Top cap. When OD is engaged and oil is not flowing from the inlet to the outlet, the medium O-ring prevents oil escaping past the ball when on its seat, which would result in pressure loss. The large O-ring prevents oil escaping down the side of the solenoid, which will leak past the cover.

In the released position the ball and plunger should be pushed back so releasing oil pressure. With a sound small O-ring the plunger is unlikely to fall back under its own weight, which is why - apart from possibly the first time the coil is powered after the car has been driven - you won't hear any noise from it, unlike the 3-synch solenoid. If the plunger doesn't move back far enough there may be enough residual pressure to prevent the operating pistons and clutch sliding member moving fully back from the annulus to the outer casing so it can't fully engage direct drive. While the clutch sliding member is between the two there is no engine braking (you still have drive as until OD is fully engaged the one-way clutch is bypassing the slipping clutch) and you get a distinctive 'pulsing' sensation. However under normal circumstances the plunger comes back at least 2mm when the solenoid is released, giving a clear path through the valve, as can be seen here.

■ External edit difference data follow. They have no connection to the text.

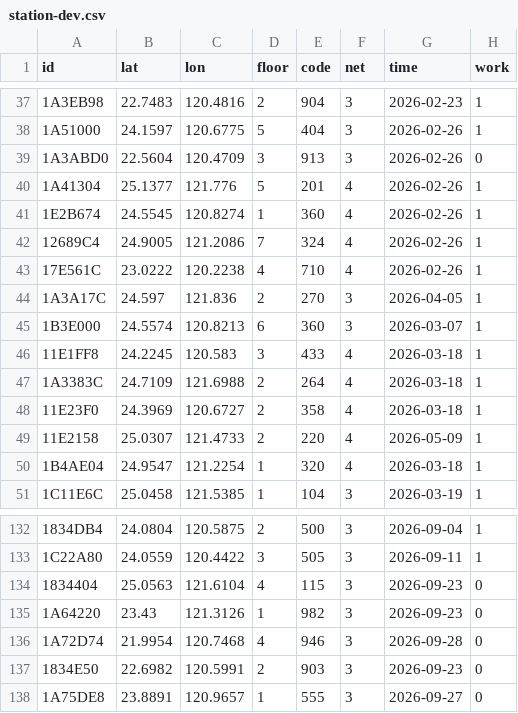
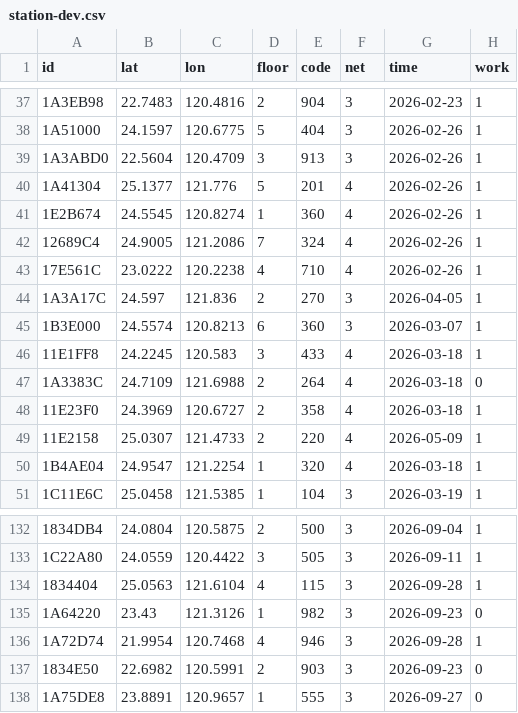
Before and after one commit to ExpTechTW/API, a CSV file: resource/station-dev.csv, drawn as a sheet; only a part is shown, gaps mark what is left out.

Commit message:
fix: station

```diff
--- a/resource/station-dev.csv
+++ b/resource/station-dev.csv
@@ -38,3 +38,3 @@ id,lat,lon,floor,code,net,time,work
 1A51000,24.1597,120.6775,5,404,3,2026-02-26,1
-1A3ABD0,22.5604,120.4709,3,913,3,2026-02-26,0
+1A3ABD0,22.5604,120.4709,3,913,3,2026-02-26,1
 1A41304,25.1377,121.776,5,201,4,2026-02-26,1
@@ -46,3 +46,3 @@ id,lat,lon,floor,code,net,time,work
 11E1FF8,24.2245,120.583,3,433,4,2026-03-18,1
-1A3383C,24.7109,121.6988,2,264,4,2026-03-18,1
+1A3383C,24.7109,121.6988,2,264,4,2026-03-18,0
 11E23F0,24.3969,120.6727,2,358,4,2026-03-18,1
@@ -133,5 +133,5 @@ id,lat,lon,floor,code,net,time,work
 1C22A80,24.0559,120.4422,3,505,3,2026-09-11,1
-1834404,25.0563,121.6104,4,115,3,2026-09-23,0
+1834404,25.0563,121.6104,4,115,3,2026-09-28,1
 1A64220,23.43,121.3126,1,982,3,2026-09-23,0
-1A72D74,21.9954,120.7468,4,946,3,2026-09-28,0
+1A72D74,21.9954,120.7468,4,946,3,2026-09-28,1
 1834E50,22.6982,120.5991,2,903,3,2026-09-23,0
```
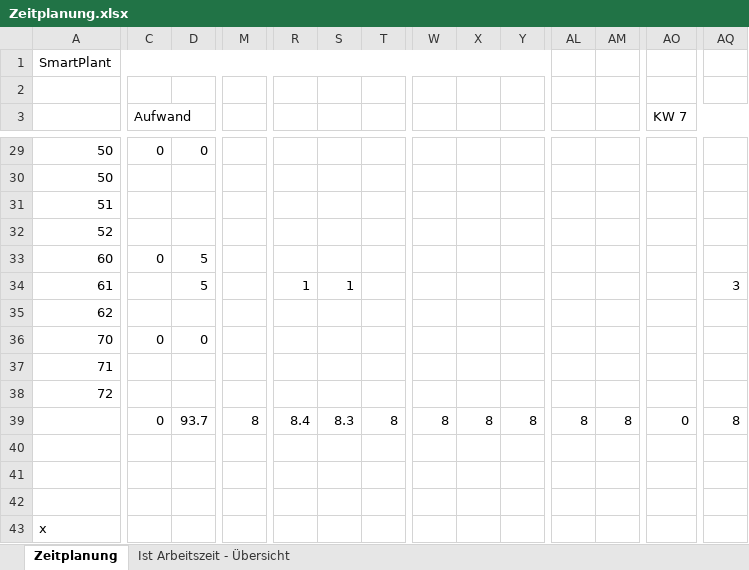
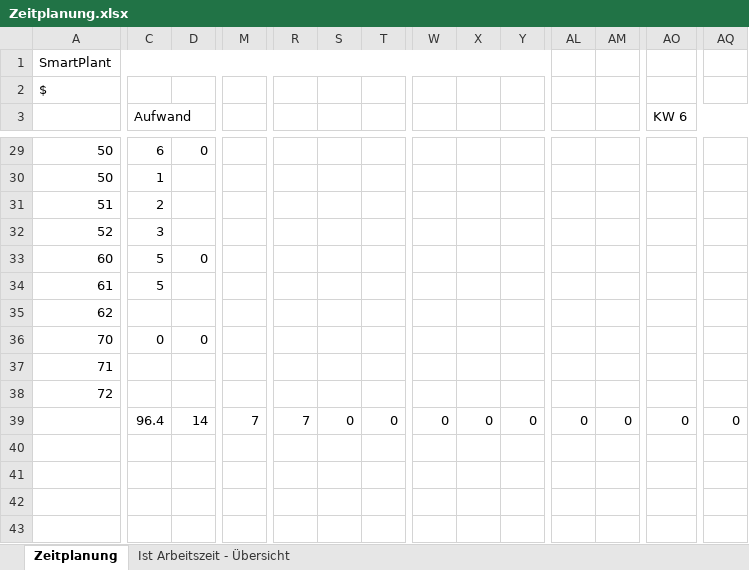
Before and after one commit to MIGHTYFROGGOD/Projekt-SmartPlant, an Excel workbook: Documents/Zeitplanung.xlsx, sheet Zeitplanung, drawn as a sheet; only a part is shown, gaps mark what is left out; values as stored, in another font and other column widths than the file's, no cell formats; removed rows and columns are numbered as before the commit, all else as after; rows hold the shown columns only; the diff covers the shown part only; the diff names each change by its address in the sheet, - before the commit and + after, or states it on an @@ line.

Commit message:
Corrected Zeitplan Updated Dokument

```diff
--- a/Documents/Zeitplanung.xlsx (sheet Zeitplanung)
+++ b/Documents/Zeitplanung.xlsx (sheet Zeitplanung)
-A2: (empty)
+A2: $
-AO3: KW 7
+AO3: KW 6
-C29 (Aufwand): 0
+C29 (Aufwand): 6
-C30 (Aufwand): (empty)
+C30 (Aufwand): 1
-C31 (Aufwand): (empty)
+C31 (Aufwand): 2
-C32 (Aufwand): (empty)
+C32 (Aufwand): 3
-C33 (Aufwand): 0
+C33 (Aufwand): 5
-D33: 5
+D33: 0
-C34 (Aufwand): (empty)
+C34 (Aufwand): 5
-D34: 5
+D34: (empty)
-R34: 1
+R34: (empty)
-S34: 1
+S34: (empty)
-AQ34: 3
+AQ34: (empty)
-C39 (Aufwand): 0
+C39 (Aufwand): 96.4
-D39: 93.7
+D39: 14
-M39: 8
+M39: 7
-R39: 8.4
+R39: 7
-S39: 8.3
+S39: 0
-T39: 8
+T39: 0
-W39: 8
+W39: 0
-X39: 8
+X39: 0
-Y39: 8
+Y39: 0
-AL39: 8
+AL39: 0
-AM39: 8
+AM39: 0
-AQ39: 8
+AQ39: 0
-row 43: x
```
Also changed, not shown: 1 added row, 1 removed row and 67 edited cells elsewhere in this sheet, sheet Ist Arbeitszeit - Übersicht, cell formats, formulas that keep their value, charts or pictures, 2 other files.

O-ring set (MS&C)

Solenoid coil, with earthing spring. Flat on Bee's removed coil on the left, whereas opposite sides should be bent up to form a spring, as with the new one on the right.